● **RECORDS FOR PROCESSING**
=== Section Start ===

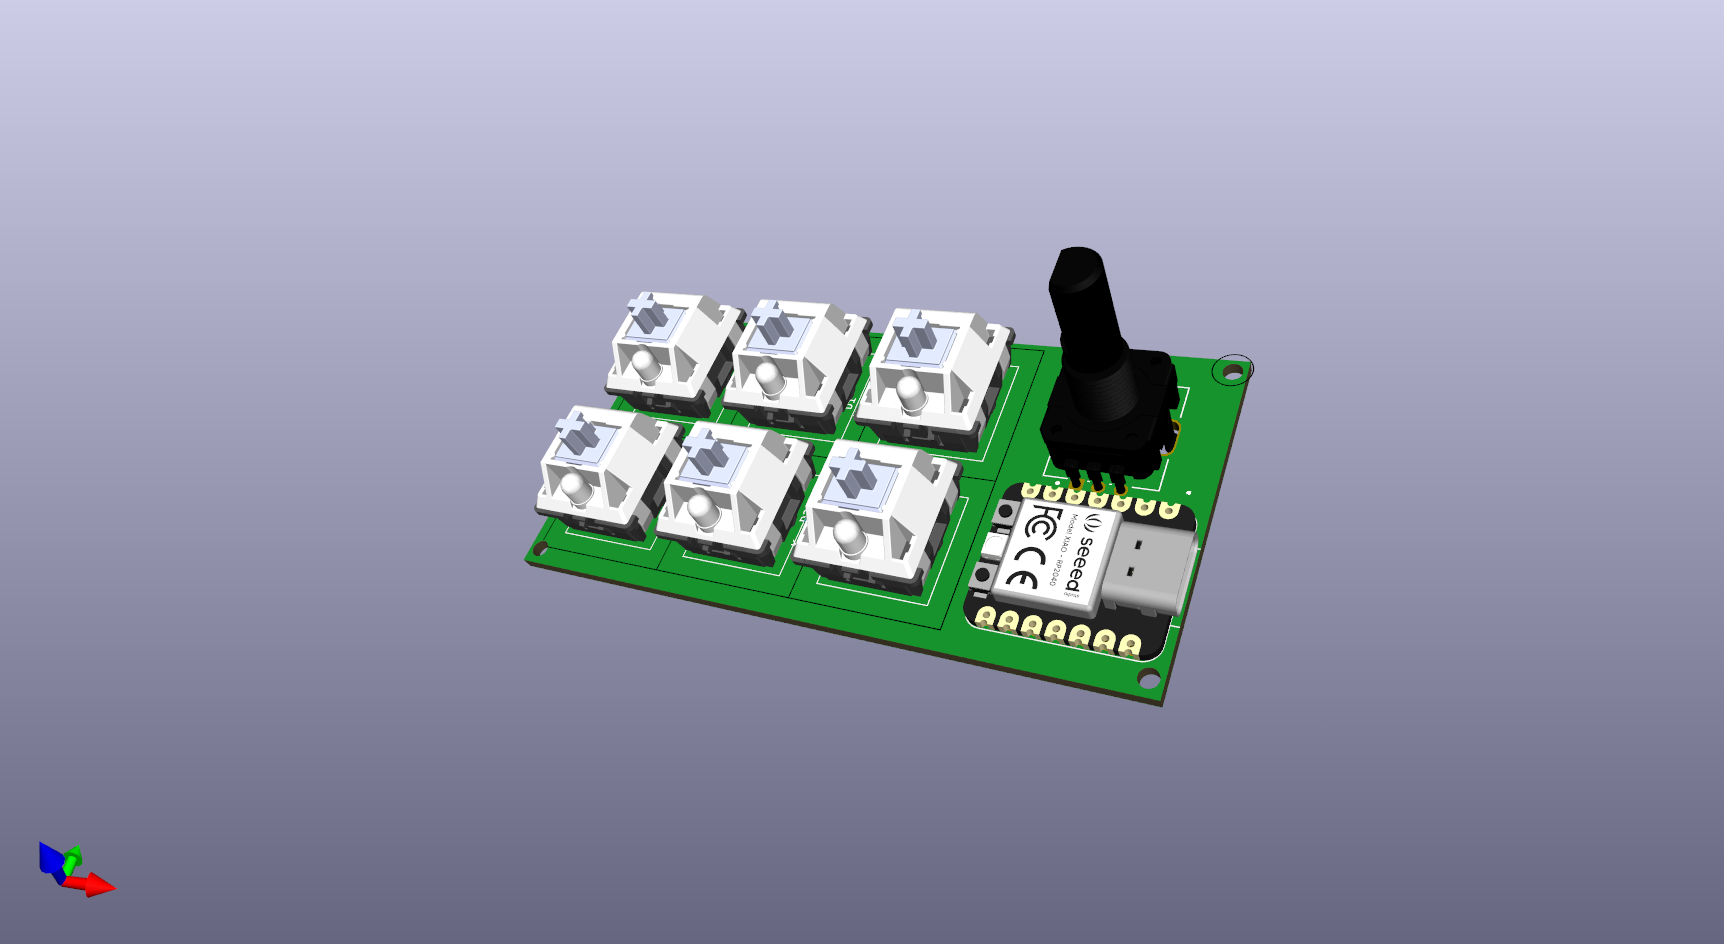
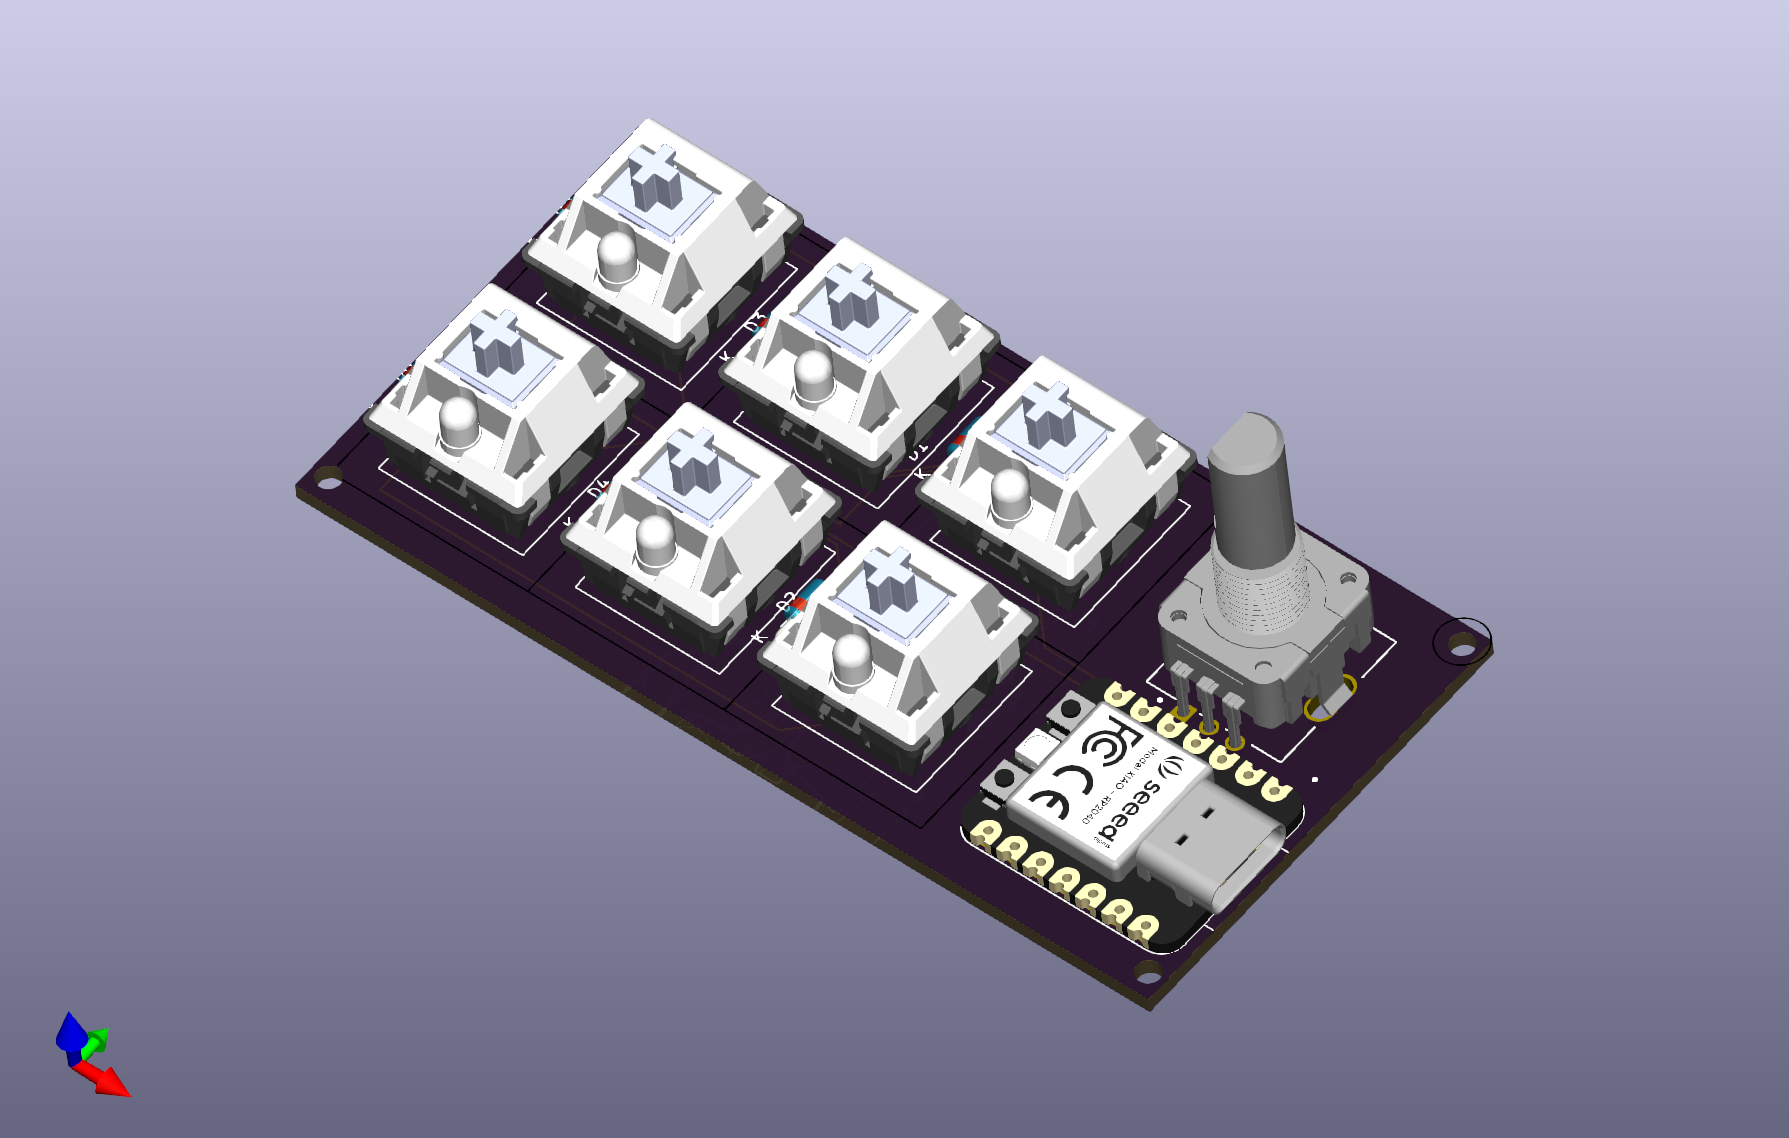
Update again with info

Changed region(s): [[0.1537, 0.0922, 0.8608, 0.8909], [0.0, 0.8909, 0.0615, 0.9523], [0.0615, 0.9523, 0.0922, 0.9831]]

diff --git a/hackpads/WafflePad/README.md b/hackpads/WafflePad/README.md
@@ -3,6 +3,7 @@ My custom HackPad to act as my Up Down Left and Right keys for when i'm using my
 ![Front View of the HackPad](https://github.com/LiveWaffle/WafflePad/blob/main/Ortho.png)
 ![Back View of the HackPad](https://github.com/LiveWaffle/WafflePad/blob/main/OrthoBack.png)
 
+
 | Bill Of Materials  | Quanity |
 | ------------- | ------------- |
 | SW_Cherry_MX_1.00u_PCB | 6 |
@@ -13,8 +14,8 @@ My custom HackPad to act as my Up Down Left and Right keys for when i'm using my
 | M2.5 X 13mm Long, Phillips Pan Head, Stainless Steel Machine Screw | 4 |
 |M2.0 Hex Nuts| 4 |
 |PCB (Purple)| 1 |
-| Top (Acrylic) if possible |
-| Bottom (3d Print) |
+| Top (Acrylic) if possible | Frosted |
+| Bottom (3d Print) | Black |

=== Section End ===

● **REQUIRED ACTION**
All of the material above should be copied exactly, minus the pictures.

● **REPLY**
Update again with info

Changed region(s): [[0.1537, 0.0922, 0.8608, 0.8909], [0.0, 0.8909, 0.0615, 0.9523], [0.0615, 0.9523, 0.0922, 0.9831]]

diff --git a/hackpads/WafflePad/README.md b/hackpads/WafflePad/README.md
@@ -3,6 +3,7 @@ My custom HackPad to act as my Up Down Left and Right keys for when i'm using my
 ![Front View of the HackPad](https://github.com/LiveWaffle/WafflePad/blob/main/Ortho.png)
 ![Back View of the HackPad](https://github.com/LiveWaffle/WafflePad/blob/main/OrthoBack.png)
 
+
 | Bill Of Materials  | Quanity |
 | ------------- | ------------- |
 | SW_Cherry_MX_1.00u_PCB | 6 |
@@ -13,8 +14,8 @@ My custom HackPad to act as my Up Down Left and Right keys for when i'm using my
 | M2.5 X 13mm Long, Phillips Pan Head, Stainless Steel Machine Screw | 4 |
 |M2.0 Hex Nuts| 4 |
 |PCB (Purple)| 1 |
-| Top (Acrylic) if possible |
-| Bottom (3d Print) |
+| Top (Acrylic) if possible | Frosted |
+| Bottom (3d Print) | Black |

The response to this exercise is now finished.